Watch | Tim Kaine and Hillary Clinton don't see eye to eye on everything
Right now, they're best known for who they stand behind on the campaign trail.
But when Sen. Tim Kaine (D-VA) and Indiana Gov. Mike Pence go head-to-head in their first debate on Tuesday night, the vice presidential nominees will get a chance to show who they really are -- and how they might govern differently than Hillary Clinton or Donald Trump should they one day be called to fill the top spot in American politics.
Even before their head-to-head, though, we already know that Kaine and Pence are not entirely like their running mates when it comes to policy.

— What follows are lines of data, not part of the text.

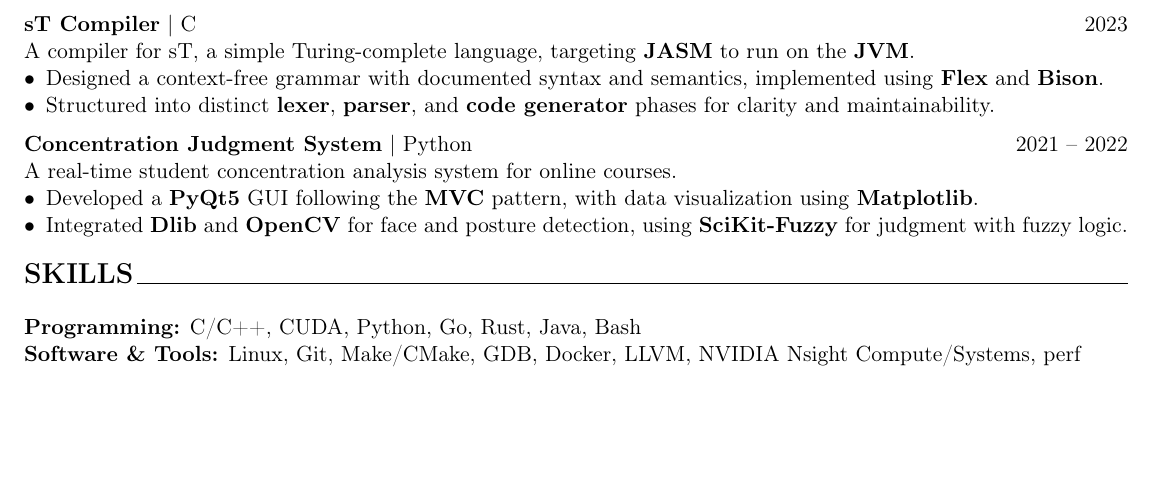
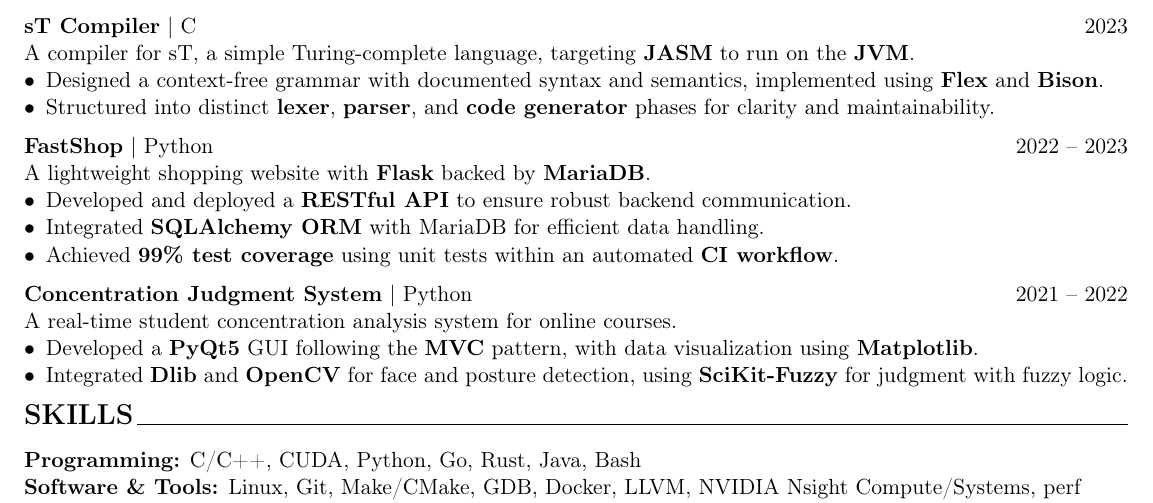
Before and after one commit to Lai-YT/lai-yt.github.io, a LaTeX CV (assets/files/resume.tex): part of the page, cut so that both start at the same text, the shorter picture padded with empty space. Compiled offline with pdfLaTeX.

Commit message:
Add project

```diff
--- a/assets/files/resume.tex
+++ b/assets/files/resume.tex
@@ -93,6 +93,17 @@ A compiler for sT, a simple Turing-complete language, targeting \textbf{JASM} to
 
 \vspace{6pt}
 
+\textbf{\href{https://github.com/c1ydehhx/FastShop}{FastShop}} | Python \hfill 2022 -- 2023
+
+A lightweight shopping website with \textbf{Flask} backed by \textbf{MariaDB}.
+\begin{itemize}[noitemsep, topsep=0pt, partopsep=0pt, parsep=0pt, leftmargin=*]
+    \item Developed and deployed a \textbf{RESTful API} to ensure robust backend communication.
+    \item Integrated \textbf{SQLAlchemy ORM} with MariaDB for efficient data handling.
+    \item Achieved \textbf{99\% test coverage} using unit tests within an automated \textbf{CI workflow}.
+\end{itemize}
+
+\vspace{6pt}
+
 \textbf{\href{https://github.com/Lai-YT/webcam-applications}{Concentration Judgment System}} | Python \hfill 2021 -- 2022
 
 A real-time student concentration analysis system for online courses.
```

There are at least three ways each vice presidential nominee differs from their respective running mate. We'll start with Hillary Clinton and Tim Kaine.
While both Kaine and Clinton are pro-choice, Kaine is a Catholic and has said he, personally, is morally opposed to abortion. Clinton, on the other hand, has been enthusiastically endorsed by Planned Parenthood and NARAL Pro-Choice America.
The two nominees also differ on the Hyde Amendment -- the law that severely limits how much federal funding can go toward abortion care. Clinton has said she wants to repeal the Hyde Amendment, while Kaine has indicated he still supports it.
The death penalty
For Kaine, the answer to the death penalty question is simple: No way, no how.
His own history with the death penalty, however, is complicated, as Kaine has not only opposed the death penalty but also actively worked to prevent murderers on death row from being executed.
Clinton has said she feels the death penalty can be discriminatory and that the U.S. should take "a hard look" at it -- but has also said she is "not in favor of abolishing it."
Clinton and Kaine have recently butted heads on the issue of whether the U.S. has the legal authority to launch airstrikes in Libya against ISIS militants.
"I don't think the current legal authorities are sufficient to wage this war against ISIL," Kaine said in an interview in August.
That position differs from Clinton, who has said the legal authority for airstrikes derives from the 2001 Authorization for Use of Military Force -- a law which allowed action against anyone affiliated with the Sept. 11 attacks.
Watch | Mike Pence and Donald Trump aren't exactly peas in a pod either.
Here's how Trump and his lesser-known counterpart differ on the issues.
Much has been written of the fact that, while Trump has based much of his campaign on opposing free trade deals, his running mate has based much of his career off supporting them.
While Trump has called the North American Free Trade Agreement "the single worst trade deal ever approved in this country" and pledged to pull the U.S. out of the Trans-Pacific Partnership, Pence has praised both deals -- and many other free trade deals -- in the past.
One of Trump and Pence's most well-known disagreements came right after Trump proposed temporarily banning all Muslims from immigrating into the United States. In response, Pence -- who was not yet Trump's running mate, sent off a tweet calling Trump's policy "offensive" and "unconstitutional."
Pence has since warmed to Trump's policy a bit, saying he supports temporarily halting immigration from "countries where terrorist influence and impact represents a threat to the United States."
Calls to ban Muslims from entering the U.S. are offensive and unconstitutional.— Governor Mike Pence (@GovPenceIN) December 8, 2015
Here are Pence's original thoughts about Trump's Muslim ban.
The LGBTQ advocacy community and Mike Pence have not had a great relationship.
Pence opposes marriage equality, once spoke in favor of conversion therapy, and voted against the repeal of Don't Ask, Don't Tell. He opposed a law intended to prohibit workplace discrimination against LGBT people, and rejected the Obama administration's directive to allow transgender citizens to use the bathroom that corresponds with their gender identities.
Trump: LGBTQ protector or oppressor?
Trump, on the other hand, has pledged to do "everything in my power to protect our LGBTQ citizens" from ISIS and violence abroad.
At the same time, Trump has said he would "strongly consider" appointing Supreme Court justices who would overturn the court's historic decision to legalize same-sex marriage nationwide.
"I disagree with the Supreme Court," Trump said. "It should be a states' rights issue."